There is also a  bigger point about the value of history at a moment when the Republican Party urges its constituents to forget things that have happened so recently. A coup attempt, and election meddling undermine our basic institutions, but to halt that process, it’s necessary to agree and admit that the move to illiberalism is really happening.  As Republican congressman Adam Kinzinger explained when he accepted a seat on the January 6th commission, “We need the facts — and we need to lay them out for the country to see for themselves and face them head on.” 

The consequences of failing to ascertain the facts can be severe. Many of the biggest historical changes, big disruptions that permanently alter a society, began with the collapse of confidence in central institutions and the disappearance of political middle ground that both the coup attempt and Russian disinformation promoted.

For example, it is commonly accepted that the collapse of the political center in Germany in 1932 paved the way for Hitler’s rise to power. Without viable centrist parties, German conservatives, unaware that the prospect of a Communist government had already ended when Stalin forbade German communists from aligning with more centrist parties on the left, believed they had to turn to the Nazis. Similarly, in the months preceding the outbreak of the Terror in 1794, Maximilian Robespierre steadily undermined the centrist party which commanded far more support from French voters in early 1793 than his own.  Once he succeeded in that, he could oversee the trial of Louis XVI, the king’s decapitation, and the mass executions of citizens deemed unworthy of participating in the virtuous new world he claimed to be creating.

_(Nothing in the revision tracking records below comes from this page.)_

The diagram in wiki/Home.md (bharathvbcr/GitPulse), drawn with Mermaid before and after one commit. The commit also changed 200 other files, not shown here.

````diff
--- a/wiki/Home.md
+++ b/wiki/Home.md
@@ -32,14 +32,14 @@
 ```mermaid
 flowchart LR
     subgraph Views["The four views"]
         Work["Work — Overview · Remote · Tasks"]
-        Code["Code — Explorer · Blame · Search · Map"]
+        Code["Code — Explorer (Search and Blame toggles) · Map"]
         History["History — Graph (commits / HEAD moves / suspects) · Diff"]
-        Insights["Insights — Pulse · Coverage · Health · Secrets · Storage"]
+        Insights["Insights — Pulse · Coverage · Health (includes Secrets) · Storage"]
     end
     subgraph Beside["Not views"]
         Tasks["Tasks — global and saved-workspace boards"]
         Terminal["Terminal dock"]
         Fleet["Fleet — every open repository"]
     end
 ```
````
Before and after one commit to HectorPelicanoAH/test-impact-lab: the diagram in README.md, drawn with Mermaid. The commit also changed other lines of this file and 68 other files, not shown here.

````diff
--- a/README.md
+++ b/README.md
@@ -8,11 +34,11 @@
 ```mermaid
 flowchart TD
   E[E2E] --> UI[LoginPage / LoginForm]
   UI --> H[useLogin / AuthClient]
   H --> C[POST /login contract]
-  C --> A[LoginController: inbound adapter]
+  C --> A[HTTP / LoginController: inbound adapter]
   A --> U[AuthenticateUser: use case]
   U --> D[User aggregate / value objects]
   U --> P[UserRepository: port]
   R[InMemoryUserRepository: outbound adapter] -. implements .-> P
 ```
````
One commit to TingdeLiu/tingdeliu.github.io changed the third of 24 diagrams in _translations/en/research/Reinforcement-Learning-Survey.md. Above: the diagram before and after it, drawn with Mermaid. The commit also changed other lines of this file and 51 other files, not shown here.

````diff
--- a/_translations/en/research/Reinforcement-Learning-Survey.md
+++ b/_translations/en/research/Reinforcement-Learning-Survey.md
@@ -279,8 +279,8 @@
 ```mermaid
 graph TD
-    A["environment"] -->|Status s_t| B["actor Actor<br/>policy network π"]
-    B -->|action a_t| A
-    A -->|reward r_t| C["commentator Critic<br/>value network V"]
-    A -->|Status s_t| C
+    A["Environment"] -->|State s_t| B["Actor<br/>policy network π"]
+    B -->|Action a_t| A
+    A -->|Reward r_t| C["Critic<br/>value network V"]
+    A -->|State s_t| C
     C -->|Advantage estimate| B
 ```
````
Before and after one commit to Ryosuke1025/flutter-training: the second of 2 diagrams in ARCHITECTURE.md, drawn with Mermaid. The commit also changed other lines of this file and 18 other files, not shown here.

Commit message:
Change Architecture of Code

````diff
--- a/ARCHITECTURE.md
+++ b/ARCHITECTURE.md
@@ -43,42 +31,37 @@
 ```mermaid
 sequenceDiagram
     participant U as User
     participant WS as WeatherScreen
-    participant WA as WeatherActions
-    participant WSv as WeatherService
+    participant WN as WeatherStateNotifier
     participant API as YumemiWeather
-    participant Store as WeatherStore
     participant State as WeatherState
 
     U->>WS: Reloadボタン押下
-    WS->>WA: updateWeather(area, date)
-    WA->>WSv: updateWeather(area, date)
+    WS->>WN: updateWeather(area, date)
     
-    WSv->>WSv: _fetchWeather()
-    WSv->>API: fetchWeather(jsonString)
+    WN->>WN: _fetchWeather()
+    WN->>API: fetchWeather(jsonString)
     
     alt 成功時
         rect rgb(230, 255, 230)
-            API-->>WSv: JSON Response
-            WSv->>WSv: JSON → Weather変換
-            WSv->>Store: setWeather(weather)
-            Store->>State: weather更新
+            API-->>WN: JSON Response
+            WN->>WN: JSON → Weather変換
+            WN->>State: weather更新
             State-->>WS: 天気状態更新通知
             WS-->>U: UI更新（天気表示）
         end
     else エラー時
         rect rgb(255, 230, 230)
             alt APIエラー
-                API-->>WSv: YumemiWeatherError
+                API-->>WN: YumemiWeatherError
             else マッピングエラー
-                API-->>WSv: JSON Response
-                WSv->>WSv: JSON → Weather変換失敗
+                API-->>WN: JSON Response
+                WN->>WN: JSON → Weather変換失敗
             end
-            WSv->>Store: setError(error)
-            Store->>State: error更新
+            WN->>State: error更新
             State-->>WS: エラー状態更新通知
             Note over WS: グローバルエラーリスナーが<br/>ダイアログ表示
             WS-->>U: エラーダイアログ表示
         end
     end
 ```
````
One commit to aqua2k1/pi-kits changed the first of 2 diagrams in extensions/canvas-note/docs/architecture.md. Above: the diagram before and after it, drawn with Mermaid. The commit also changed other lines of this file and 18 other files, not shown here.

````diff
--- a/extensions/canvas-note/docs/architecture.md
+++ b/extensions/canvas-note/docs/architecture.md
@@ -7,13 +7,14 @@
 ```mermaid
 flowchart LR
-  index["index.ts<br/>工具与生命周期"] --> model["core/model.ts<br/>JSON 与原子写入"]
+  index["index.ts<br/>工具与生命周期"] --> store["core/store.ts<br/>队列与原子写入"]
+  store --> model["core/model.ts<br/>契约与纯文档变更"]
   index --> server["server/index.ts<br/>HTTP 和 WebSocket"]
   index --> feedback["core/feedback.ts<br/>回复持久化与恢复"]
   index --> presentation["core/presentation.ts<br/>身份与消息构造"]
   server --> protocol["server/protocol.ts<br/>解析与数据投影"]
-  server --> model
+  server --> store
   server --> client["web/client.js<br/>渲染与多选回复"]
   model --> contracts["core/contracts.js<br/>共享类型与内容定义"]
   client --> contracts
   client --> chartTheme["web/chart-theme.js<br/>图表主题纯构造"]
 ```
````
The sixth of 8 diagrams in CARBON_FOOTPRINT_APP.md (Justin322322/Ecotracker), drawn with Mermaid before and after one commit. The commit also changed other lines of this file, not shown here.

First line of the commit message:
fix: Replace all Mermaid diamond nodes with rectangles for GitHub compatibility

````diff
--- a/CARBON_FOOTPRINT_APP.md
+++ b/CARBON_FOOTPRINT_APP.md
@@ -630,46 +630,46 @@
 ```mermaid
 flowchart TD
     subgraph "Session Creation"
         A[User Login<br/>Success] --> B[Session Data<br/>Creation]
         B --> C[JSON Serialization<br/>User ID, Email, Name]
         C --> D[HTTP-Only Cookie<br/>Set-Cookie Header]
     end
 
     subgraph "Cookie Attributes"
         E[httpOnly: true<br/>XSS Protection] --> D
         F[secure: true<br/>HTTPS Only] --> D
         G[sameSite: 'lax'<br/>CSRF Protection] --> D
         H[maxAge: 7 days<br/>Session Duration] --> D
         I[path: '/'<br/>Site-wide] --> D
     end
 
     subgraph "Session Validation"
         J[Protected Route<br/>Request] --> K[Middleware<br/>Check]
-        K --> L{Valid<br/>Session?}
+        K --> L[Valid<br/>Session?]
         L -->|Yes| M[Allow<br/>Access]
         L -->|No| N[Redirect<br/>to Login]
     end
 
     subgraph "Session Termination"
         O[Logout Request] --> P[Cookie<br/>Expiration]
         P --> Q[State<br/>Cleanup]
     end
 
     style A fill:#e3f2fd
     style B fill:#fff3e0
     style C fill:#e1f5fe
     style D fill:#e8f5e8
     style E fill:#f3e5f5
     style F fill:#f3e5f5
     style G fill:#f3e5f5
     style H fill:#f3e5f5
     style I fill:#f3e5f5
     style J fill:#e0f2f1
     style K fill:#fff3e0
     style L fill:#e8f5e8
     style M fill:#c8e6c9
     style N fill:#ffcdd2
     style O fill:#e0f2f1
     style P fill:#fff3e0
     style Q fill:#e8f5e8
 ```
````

The actual or perceived failure of a society’s core institutions opens space in which ideas that might seem downright odd to many people become credible and minor players rise to prominence. The semi-obscure Martin Luther’s attack on indulgences, the starting point of the Protestant Revolution which set off the development of modern Europe, was not completely new, but it was certainly way out of the mainstream in 1517. And although many Russian intellectuals were familiar with socialism prior to the Bolshevik revolution, the radical theory of revolution that Lenin espoused was novel. It was made even more so by the fact that Lenin was virtually unknown. Before 1917, he hadn’t lived in Russia for over a decade.

But what Lenin and Luther both understood was that to be effective, ultimately, they would have to dominate the available media with a message that activated discontented people. Their vision drowned out that of their rivals, sometimes in disingenuous ways. Lenin’s message in the summer of 1917—“peace, bread, land”—didn’t have a lot to do with his theory of revolution, but it resonated really well with a war-weary population.

The visible rise of fringe thinking, attached to issues that people genuinely worry about, is a sign that dominant groups are not responding to the lived experience of ordinary people. This is what has caused 21st-century conspiracy theories to become a strange form of news. QAnon can only flourish in an environment in which people have decided that the media lies, and that the government and elites have failed them. Americans who haven’t seen any real improvement in their living standards for decades, because their leaders have promoted fiscal policies to benefits investors over workers, are fed up. Monopolistic capitalism is an increasingly dominant force in today’s economy, while social welfare is sacrificed to corporate profits—and private adventures in outer space.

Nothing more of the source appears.